Calcasieu Parish School District in need of educational interpreters

Calcasieu Parish School District in need of educational interpreters

LAKE CHARLES, LA (KPLC) - In a recent Facebook post by the Calcasieu Parish School Board, the district is in need of educational interpreters., but what exactly is an interpreter?

The Coordinator for the Deaf, Hard of Hearing and Vision Departments for the Calcasieu School Board, Christa Foolkes, says an interpreter is someone who goes to each class with a student and uses American Sign Language to help them learn as easily as any other student.

Currently, the Calcasieu Parish School District has two to three students per interpreter, but their goal is to have an interpreter for each of the 30 students in the district that requires that service.

There are many requirements one must meet before applying.
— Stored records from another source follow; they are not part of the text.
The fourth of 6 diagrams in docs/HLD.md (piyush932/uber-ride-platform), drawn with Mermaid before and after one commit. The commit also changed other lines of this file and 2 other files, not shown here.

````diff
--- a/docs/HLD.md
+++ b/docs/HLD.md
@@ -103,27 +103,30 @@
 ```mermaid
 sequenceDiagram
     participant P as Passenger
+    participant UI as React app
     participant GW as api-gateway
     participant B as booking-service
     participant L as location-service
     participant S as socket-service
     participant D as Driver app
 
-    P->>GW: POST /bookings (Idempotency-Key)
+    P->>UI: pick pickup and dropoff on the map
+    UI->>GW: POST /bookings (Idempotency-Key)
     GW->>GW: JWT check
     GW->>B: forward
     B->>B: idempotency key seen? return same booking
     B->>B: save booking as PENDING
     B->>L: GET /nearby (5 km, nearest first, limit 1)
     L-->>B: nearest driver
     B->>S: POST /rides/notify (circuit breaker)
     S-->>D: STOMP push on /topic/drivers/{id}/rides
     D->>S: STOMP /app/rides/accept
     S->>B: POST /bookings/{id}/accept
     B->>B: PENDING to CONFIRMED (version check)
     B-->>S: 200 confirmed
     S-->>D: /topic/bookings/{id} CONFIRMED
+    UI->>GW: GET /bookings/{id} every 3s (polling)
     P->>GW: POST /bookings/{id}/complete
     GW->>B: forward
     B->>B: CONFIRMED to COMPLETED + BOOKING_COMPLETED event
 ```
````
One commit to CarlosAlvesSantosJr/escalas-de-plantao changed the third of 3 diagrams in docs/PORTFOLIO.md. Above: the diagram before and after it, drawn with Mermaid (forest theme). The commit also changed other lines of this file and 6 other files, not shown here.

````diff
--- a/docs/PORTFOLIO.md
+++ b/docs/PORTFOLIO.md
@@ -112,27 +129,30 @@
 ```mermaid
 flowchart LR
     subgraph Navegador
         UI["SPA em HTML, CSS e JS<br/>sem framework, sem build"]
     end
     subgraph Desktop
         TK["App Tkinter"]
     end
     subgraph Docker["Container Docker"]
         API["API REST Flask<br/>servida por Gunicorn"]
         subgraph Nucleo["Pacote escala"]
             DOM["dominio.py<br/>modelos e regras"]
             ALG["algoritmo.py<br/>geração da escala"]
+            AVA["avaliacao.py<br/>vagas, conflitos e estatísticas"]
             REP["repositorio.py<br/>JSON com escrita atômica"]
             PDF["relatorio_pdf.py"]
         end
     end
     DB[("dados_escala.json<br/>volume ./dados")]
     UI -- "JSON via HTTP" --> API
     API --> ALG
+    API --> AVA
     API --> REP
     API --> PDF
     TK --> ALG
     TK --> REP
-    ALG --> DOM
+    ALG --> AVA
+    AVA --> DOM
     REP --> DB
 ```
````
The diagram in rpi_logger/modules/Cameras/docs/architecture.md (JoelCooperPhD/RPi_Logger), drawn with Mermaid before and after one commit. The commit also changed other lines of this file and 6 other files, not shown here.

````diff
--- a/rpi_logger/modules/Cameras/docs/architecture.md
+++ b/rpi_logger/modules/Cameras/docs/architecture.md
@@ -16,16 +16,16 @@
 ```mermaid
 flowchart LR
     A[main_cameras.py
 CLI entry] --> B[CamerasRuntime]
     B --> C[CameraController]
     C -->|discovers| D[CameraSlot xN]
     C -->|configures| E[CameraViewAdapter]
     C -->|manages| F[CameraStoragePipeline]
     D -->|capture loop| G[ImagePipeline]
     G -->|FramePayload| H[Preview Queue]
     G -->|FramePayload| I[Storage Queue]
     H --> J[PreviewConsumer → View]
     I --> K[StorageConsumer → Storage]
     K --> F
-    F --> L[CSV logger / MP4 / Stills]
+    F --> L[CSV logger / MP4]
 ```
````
One interpreter at Alfred M. Barbe High School said the job is not as easy at it may seem.

“You do have to know more than just the alphabet. You have to—I still have to study. I’ve been doing this for 15 years and I still have to use resources and get out there and do all that stuff and still go to deaf socials and hang out in the deaf community,” Natosha Istre, an interpreter at Barbe High School, said.

While basic skills are a step in the right direction, Foolkes and Istre said it takes years to develop this skill.

“Immerse yourself in the deaf community because I think that is one of the best ways to actually learn sign language,” Foolkes said. “You can have a book and you can look at a book and look at each sign on every page, but, if you’re not practicing those signs and interacting with other deaf and hard of hearing individuals your skills aren’t necessarily going to progress.”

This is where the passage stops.